The records section start

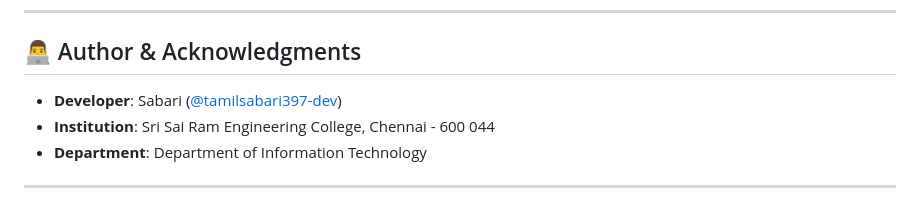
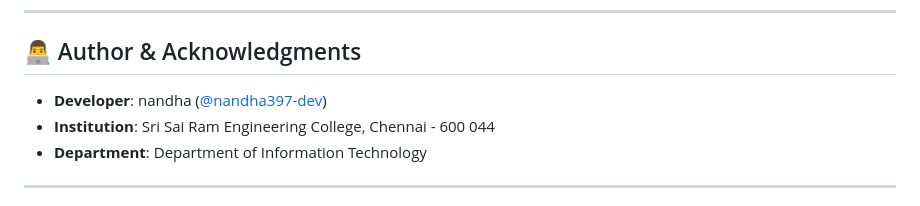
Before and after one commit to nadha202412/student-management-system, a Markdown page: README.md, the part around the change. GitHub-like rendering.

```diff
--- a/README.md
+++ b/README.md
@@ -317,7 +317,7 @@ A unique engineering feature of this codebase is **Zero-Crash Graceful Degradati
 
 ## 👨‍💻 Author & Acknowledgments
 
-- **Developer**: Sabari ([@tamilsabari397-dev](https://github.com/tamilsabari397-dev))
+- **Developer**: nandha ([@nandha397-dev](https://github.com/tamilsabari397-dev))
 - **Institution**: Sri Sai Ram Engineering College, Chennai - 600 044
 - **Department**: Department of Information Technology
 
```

The records section end
The records section start

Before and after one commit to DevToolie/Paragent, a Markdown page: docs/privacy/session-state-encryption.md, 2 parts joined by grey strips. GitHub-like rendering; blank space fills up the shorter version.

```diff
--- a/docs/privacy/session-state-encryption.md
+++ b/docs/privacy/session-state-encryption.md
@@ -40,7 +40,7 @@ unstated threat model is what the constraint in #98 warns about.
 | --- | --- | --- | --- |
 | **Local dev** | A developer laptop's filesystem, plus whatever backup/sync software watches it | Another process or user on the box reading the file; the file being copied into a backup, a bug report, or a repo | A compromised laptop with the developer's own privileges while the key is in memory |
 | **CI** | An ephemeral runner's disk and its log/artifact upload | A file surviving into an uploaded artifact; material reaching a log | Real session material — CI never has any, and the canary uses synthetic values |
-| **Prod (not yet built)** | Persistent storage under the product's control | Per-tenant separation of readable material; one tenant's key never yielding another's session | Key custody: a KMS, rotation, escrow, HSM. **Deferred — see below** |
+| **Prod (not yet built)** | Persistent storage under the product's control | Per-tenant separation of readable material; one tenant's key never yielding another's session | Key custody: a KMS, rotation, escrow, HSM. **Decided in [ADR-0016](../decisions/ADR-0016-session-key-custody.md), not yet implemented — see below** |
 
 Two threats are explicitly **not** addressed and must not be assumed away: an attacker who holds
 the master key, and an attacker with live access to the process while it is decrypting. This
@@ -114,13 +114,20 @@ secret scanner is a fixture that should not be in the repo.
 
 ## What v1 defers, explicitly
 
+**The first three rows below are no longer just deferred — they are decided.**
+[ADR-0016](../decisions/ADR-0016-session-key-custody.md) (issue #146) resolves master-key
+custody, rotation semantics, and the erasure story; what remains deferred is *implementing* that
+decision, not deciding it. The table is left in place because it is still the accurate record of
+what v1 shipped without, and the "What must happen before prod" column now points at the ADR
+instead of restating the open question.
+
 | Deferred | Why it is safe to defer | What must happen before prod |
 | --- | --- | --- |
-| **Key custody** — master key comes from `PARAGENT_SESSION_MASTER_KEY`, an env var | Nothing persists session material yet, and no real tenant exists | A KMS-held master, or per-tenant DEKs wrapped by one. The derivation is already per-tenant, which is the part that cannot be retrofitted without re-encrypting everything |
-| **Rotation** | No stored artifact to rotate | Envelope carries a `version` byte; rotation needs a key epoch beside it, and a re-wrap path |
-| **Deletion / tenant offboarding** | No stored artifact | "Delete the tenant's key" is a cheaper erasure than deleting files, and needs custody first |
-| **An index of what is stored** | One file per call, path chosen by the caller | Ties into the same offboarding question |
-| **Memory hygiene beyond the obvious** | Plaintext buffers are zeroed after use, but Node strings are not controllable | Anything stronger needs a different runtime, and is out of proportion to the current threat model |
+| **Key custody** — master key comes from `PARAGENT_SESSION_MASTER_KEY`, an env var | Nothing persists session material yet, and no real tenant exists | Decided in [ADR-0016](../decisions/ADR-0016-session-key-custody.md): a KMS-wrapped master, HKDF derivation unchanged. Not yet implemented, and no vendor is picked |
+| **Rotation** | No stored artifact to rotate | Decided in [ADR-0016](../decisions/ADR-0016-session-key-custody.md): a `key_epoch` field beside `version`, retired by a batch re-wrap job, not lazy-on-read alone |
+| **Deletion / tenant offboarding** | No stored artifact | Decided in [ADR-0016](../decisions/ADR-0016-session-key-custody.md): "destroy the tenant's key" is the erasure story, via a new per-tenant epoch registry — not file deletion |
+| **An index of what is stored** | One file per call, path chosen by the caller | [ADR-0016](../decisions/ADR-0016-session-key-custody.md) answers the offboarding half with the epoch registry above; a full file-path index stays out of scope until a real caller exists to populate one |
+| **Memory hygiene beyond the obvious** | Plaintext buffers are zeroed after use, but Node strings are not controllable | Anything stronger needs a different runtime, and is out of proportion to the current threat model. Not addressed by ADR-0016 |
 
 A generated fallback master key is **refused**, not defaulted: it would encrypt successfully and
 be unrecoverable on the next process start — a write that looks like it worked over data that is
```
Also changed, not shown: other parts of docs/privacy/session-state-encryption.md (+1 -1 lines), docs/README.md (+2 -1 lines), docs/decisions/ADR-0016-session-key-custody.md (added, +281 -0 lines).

The records section end
The records section start

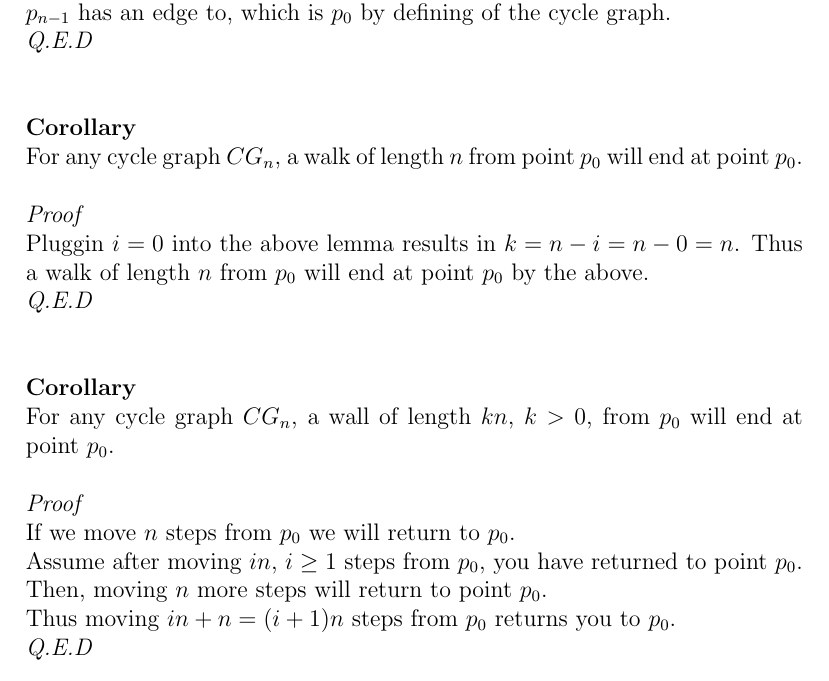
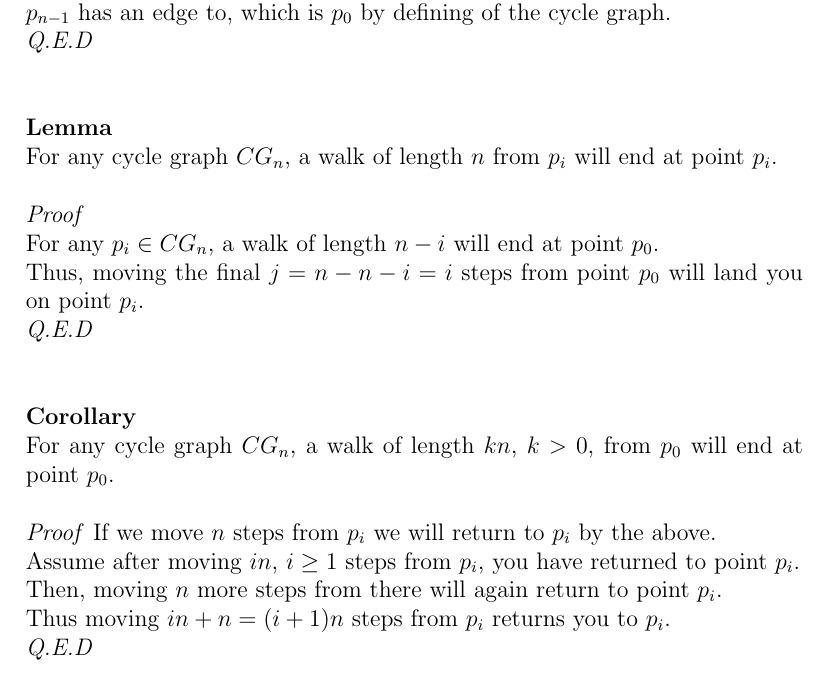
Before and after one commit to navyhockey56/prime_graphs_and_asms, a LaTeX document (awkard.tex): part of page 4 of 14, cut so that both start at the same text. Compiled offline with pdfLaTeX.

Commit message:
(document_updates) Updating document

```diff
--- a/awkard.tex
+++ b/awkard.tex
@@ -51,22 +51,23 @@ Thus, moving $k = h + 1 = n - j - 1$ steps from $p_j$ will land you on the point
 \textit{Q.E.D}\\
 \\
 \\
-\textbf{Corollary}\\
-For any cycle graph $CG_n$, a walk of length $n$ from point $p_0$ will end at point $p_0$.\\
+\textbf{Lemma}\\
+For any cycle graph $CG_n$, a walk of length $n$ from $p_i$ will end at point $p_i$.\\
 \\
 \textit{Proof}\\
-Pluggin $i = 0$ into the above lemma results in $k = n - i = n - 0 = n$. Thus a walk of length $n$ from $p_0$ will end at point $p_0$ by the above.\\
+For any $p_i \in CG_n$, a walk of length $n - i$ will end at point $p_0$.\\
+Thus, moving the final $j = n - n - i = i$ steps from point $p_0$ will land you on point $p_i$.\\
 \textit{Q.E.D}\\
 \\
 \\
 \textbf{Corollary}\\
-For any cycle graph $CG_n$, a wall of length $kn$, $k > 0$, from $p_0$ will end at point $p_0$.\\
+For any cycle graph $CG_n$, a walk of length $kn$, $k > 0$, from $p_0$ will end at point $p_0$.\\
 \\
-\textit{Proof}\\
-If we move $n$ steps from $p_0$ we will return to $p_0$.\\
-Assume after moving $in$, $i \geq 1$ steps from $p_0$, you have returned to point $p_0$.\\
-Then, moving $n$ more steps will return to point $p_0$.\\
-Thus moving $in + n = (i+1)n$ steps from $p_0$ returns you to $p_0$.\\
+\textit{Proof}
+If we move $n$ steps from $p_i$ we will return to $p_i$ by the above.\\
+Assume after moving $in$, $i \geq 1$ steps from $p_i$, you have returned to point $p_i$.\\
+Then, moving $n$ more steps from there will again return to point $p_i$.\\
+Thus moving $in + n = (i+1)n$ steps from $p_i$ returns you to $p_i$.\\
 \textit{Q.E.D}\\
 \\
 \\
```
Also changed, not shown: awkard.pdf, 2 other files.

The records section end

About this exercise – Could you return the lines in the entries above that contain "awkard"?

Solution to this task –
Before and after one commit to navyhockey56/prime_graphs_and_asms, a LaTeX document (awkard.tex): part of page 4 of 14, cut so that both start at the same text. Compiled offline with pdfLaTeX.
--- a/awkard.tex
+++ b/awkard.tex
Also changed, not shown: awkard.pdf, 2 other files.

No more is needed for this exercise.